4. Kevin Willard, Seton Hall:Entering his sixth season at Seton Hall, Willard has finished above .500 twice and owns a 30-60 mark in the Big East. Having never made the NCAA tournament as a head coach, the pressure is on Willard to produce even though experienced guards Sterling Gibbs and Jaren Sina both transferred out of the program.
5. John Groce, Illinois: Illinois missed the NCAA tournament in back-to-back seasons for the first time since 1992 and that isn’t sitting well with Illini fans. Groce has never finished above seventh in the Big Ten and he hasn’t been able to reel in a lot of big-named recruits that Illinois finds itself a finalist for. Transfers like Darius Paul and Aaron Cosby haven’t lasted and proved to be harmful as replacements for those missed recruits. Illinois fans expect results and Groce needs to make the NCAAs again.

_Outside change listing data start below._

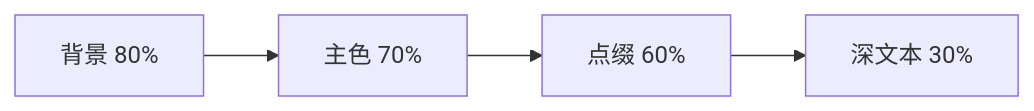
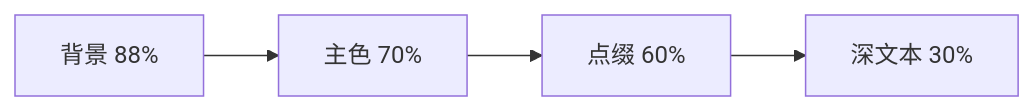
The first of 2 diagrams in README.md (caojianfeng/moranti_colors), drawn with Mermaid before and after one commit. The commit also changed other lines of this file, not shown here.

````diff
--- a/README.md
+++ b/README.md
@@ -77,6 +83,6 @@
    ```mermaid
    graph LR
-     A[背景 80%] --> B[主色 70%] 
+     A[背景 88%] --> B[主色 70%] 
      B --> C[点缀 60%] 
      C --> D[深文本 30%]
    ```
````
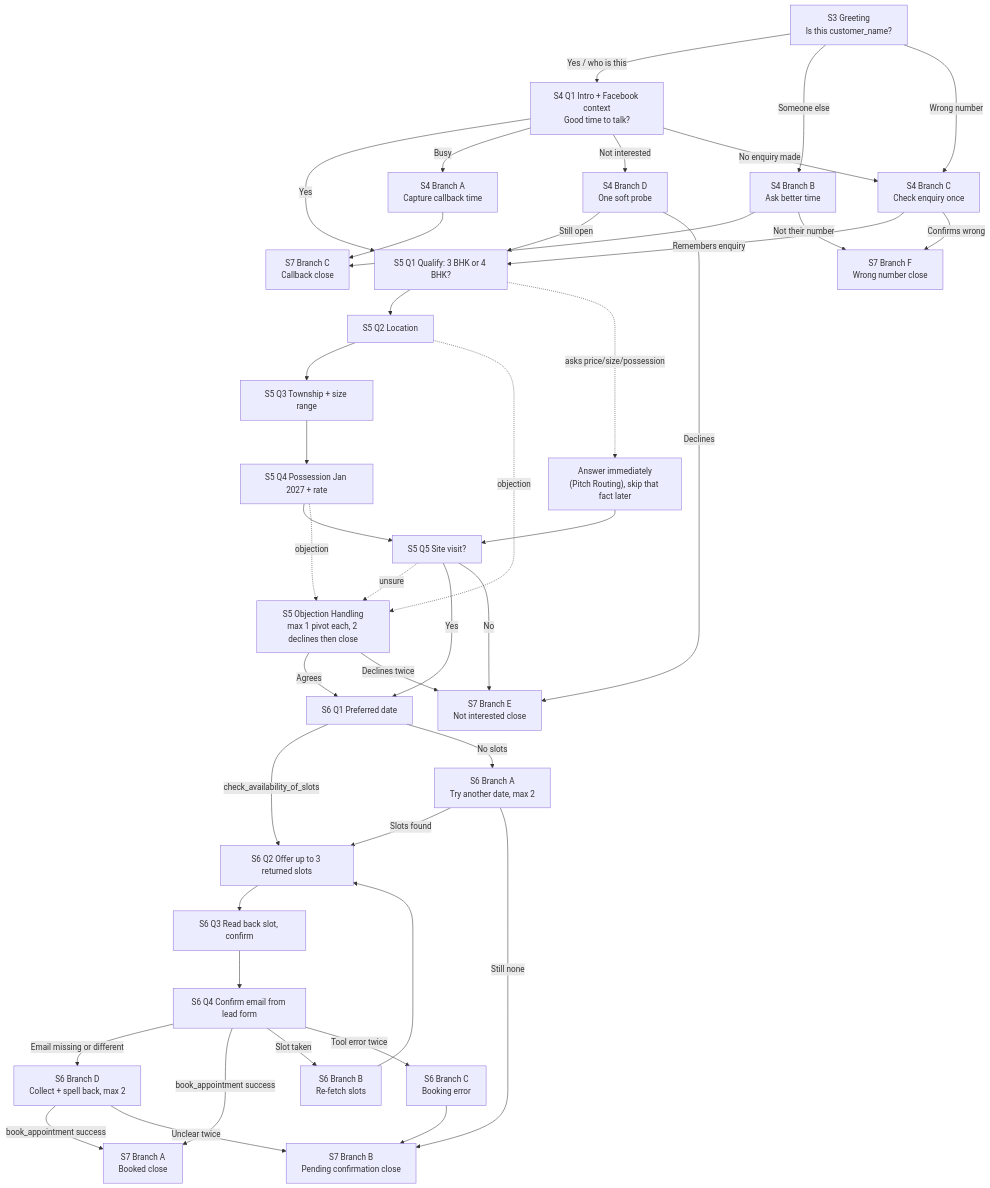
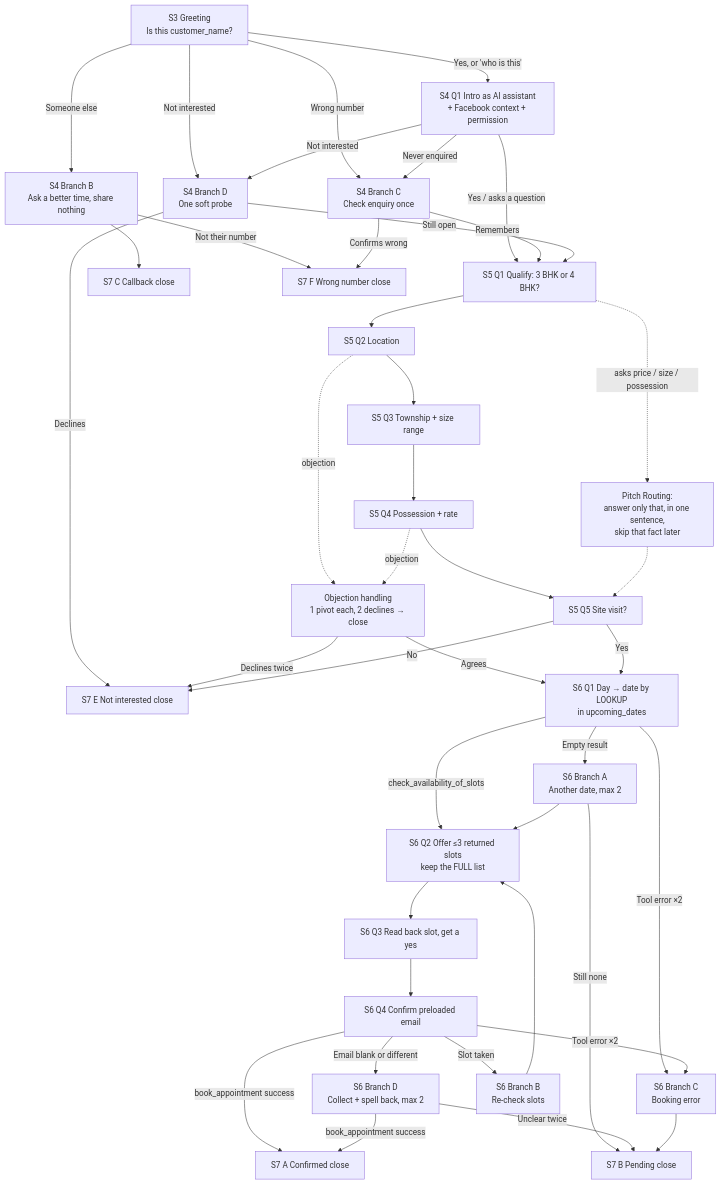
One commit to aaritmehta15/mahima-palm-springs-voice-agent changed the first of 2 diagrams in prompts/conversation_flow.md. Above: the diagram before and after it, drawn with Mermaid. The commit also changed other lines of this file and 8 other files, not shown here.

First line of the commit message:
Prompt v0.9 date lookup, call script, design and learnings doc

````diff
--- a/prompts/conversation_flow.md
+++ b/prompts/conversation_flow.md
@@ -7,48 +7,42 @@
 ```mermaid
 flowchart TD
-    G["S3 Greeting<br/>Is this customer_name?"] -->|Yes / who is this| I["S4 Q1 Intro + Facebook context<br/>Good time to talk?"]
-    G -->|Someone else| RB["S4 Branch B<br/>Ask better time"]
+    G["S3 Greeting<br/>Is this customer_name?"] -->|Yes, or 'who is this'| I["S4 Q1 Intro as AI assistant<br/>+ Facebook context + permission"]
+    G -->|Someone else| RB["S4 Branch B<br/>Ask a better time, share nothing"]
     G -->|Wrong number| RC["S4 Branch C<br/>Check enquiry once"]
+    G -->|Not interested| BD
 
-    I -->|Yes| P1["S5 Q1 Qualify: 3 BHK or 4 BHK?"]
-    I -->|Busy| BA["S4 Branch A<br/>Capture callback time"]
+    I -->|Yes / asks a question| P1["S5 Q1 Qualify: 3 BHK or 4 BHK?"]
+    I -->|Never enquired| RC
     I -->|Not interested| BD["S4 Branch D<br/>One soft probe"]
-    I -->|No enquiry made| RC
 
-    RB --> C_CB["S7 Branch C<br/>Callback close"]
-    RB -->|Not their number| C_WN["S7 Branch F<br/>Wrong number close"]
-    RC -->|Remembers enquiry| P1
+    RB --> C_CB["S7 C Callback close"]
+    RB -->|Not their number| C_WN["S7 F Wrong number close"]
+    RC -->|Remembers| P1
     RC -->|Confirms wrong| C_WN
-    BA --> C_CB
     BD -->|Still open| P1
-    BD -->|Declines| C_NI["S7 Branch E<br/>Not interested close"]
+    BD -->|Declines| C_NI["S7 E Not interested close"]
 
-    P1 --> P2["S5 Q2 Location"]
-    P1 -. asks price/size/possession .-> PR["Answer immediately<br/>(Pitch Routing), skip that fact later"]
-    PR --> P5
-    P2 --> P3["S5 Q3 Township + size range"]
-    P3 --> P4["S5 Q4 Possession Jan 2027 + rate"]
-    P4 --> P5["S5 Q5 Site visit?"]
-    P2 -. objection .-> OBJ["S5 Objection Handling<br/>max 1 pivot each, 2 declines then close"]
+    P1 --> P2["S5 Q2 Location"] --> P3["S5 Q3 Township + size range"] --> P4["S5 Q4 Possession + rate"] --> P5["S5 Q5 Site visit?"]
+    P1 -. "asks price / size / possession" .-> PR["Pitch Routing:<br/>answer only that, in one sentence,<br/>skip that fact later"]
+    PR -.-> P5
+    P2 -. objection .-> OBJ["Objection handling<br/>1 pivot each, 2 declines → close"]
     P4 -. objection .-> OBJ
-    P5 -. unsure .-> OBJ
     OBJ -->|Agrees| V1
     OBJ -->|Declines twice| C_NI
-    P5 -->|Yes| V1["S6 Q1 Preferred date"]
+    P5 -->|Yes| V1["S6 Q1 Day → date by LOOKUP<br/>in upcoming_dates"]
     P5 -->|No| C_NI
 
-    V1 -->|check_availability_of_slots| V2["S6 Q2 Offer up to 3 returned slots"]
-    V1 -->|No slots| VA["S6 Branch A<br/>Try another date, max 2"]
-    VA -->|Slots found| V2
-    VA -->|Still none| C_PEND["S7 Branch B<br/>Pending confirmation close"]
-    V2 --> V3["S6 Q3 Read back slot, confirm"]
-    V3 --> V4["S6 Q4 Confirm email from lead form"]
-    V4 -->|Email missing or different| VD["S6 Branch D<br/>Collect + spell back, max 2"]
-    V4 -->|book_appointment success| C_BOOK["S7 Branch A<br/>Booked close"]
+    V1 -->|check_availability_of_slots| V2["S6 Q2 Offer ≤3 returned slots<br/>keep the FULL list"]
+    V1 -->|Empty result| VA["S6 Branch A<br/>Another date, max 2"]
+    V1 -->|Tool error ×2| VC
+    VA --> V2
+    VA -->|Still none| C_PEND["S7 B Pending close"]
+    V2 --> V3["S6 Q3 Read back slot, get a yes"]
+    V3 --> V4["S6 Q4 Confirm preloaded email"]
+    V4 -->|Email blank or different| VD["S6 Branch D<br/>Collect + spell back, max 2"]
+    V4 -->|book_appointment success| C_BOOK["S7 A Confirmed close"]
     VD -->|book_appointment success| C_BOOK
     VD -->|Unclear twice| C_PEND
-    V4 -->|Slot taken| VB["S6 Branch B<br/>Re-fetch slots"]
-    VB --> V2
-    V4 -->|Tool error twice| VC["S6 Branch C<br/>Booking error"]
-    VC --> C_PEND
+    V4 -->|Slot taken| VB["S6 Branch B<br/>Re-check slots"] --> V2
+    V4 -->|Tool error ×2| VC["S6 Branch C<br/>Booking error"] --> C_PEND
 ```
````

6. Barry Hinson, Southern Illinois:The once proud Southern Illinois program has had to endure Hinson’s three-year tenure. He’s thrown his own players under the bus during a postgame press conference and publicly remarked about his job security this spring. The Salukis own a 40-57 record and 19-35 mark in conference play under Hinson and he lost five transfers this offseason, three of them freshmen.
7. Donnie Jones, UCF:UCF was successful in Conference USA, but its been a rough back-to-back stretch for the program. Jones has never made the NCAA tournament and his 2010-11 wins were vacated for using ineligible players. Jones was also suspended three CUSA games and the program put on probation. Now he’s 25-36 overall and 9-27 in the American the last two seasons.
8. Travis Ford, Oklahoma State:It’s never a good sign when the team’s athletic director and biggest public booster, T. Boone Pickens, publicly have to back Travis Ford, which is precisely what happened in Stillwater this offseason. It’s a far worse sign that Ford owns no NCAA tournament wins since 2009 despite recruiting McDonald’s All-Americans like LeBryan Nash and Marcus Smart, who both played for multiple seasons.
9. Dave Rice, UNLV: Rice has proven to be a formidable force on the recruiting trail, but that success has yet to translate on the Thomas and Mack Center court, as the Rebs have missed the last two NCAA tournaments. Rice was feeling the heat a little bit this offseason when rumors of Ben Howland looking at UNLV began swirling, but Howland is now at Mississippi State and Rice landed hometown McDonald’s All-American Stephen Zimmerman. Rice still doesn’t own any NCAA tournament wins, and with yet another talented recruiting class, he needs a strong season.
10. Kim Anderson, Missouri:Anderson’s first season at Mizzou was a disaster as the team went 9-23 and 3-15 in the SEC. It’s not looking much better in the future as the Tigers lost some key pieces — namely Jonathan Williams III and Teki Gill-Cesear — to transfer.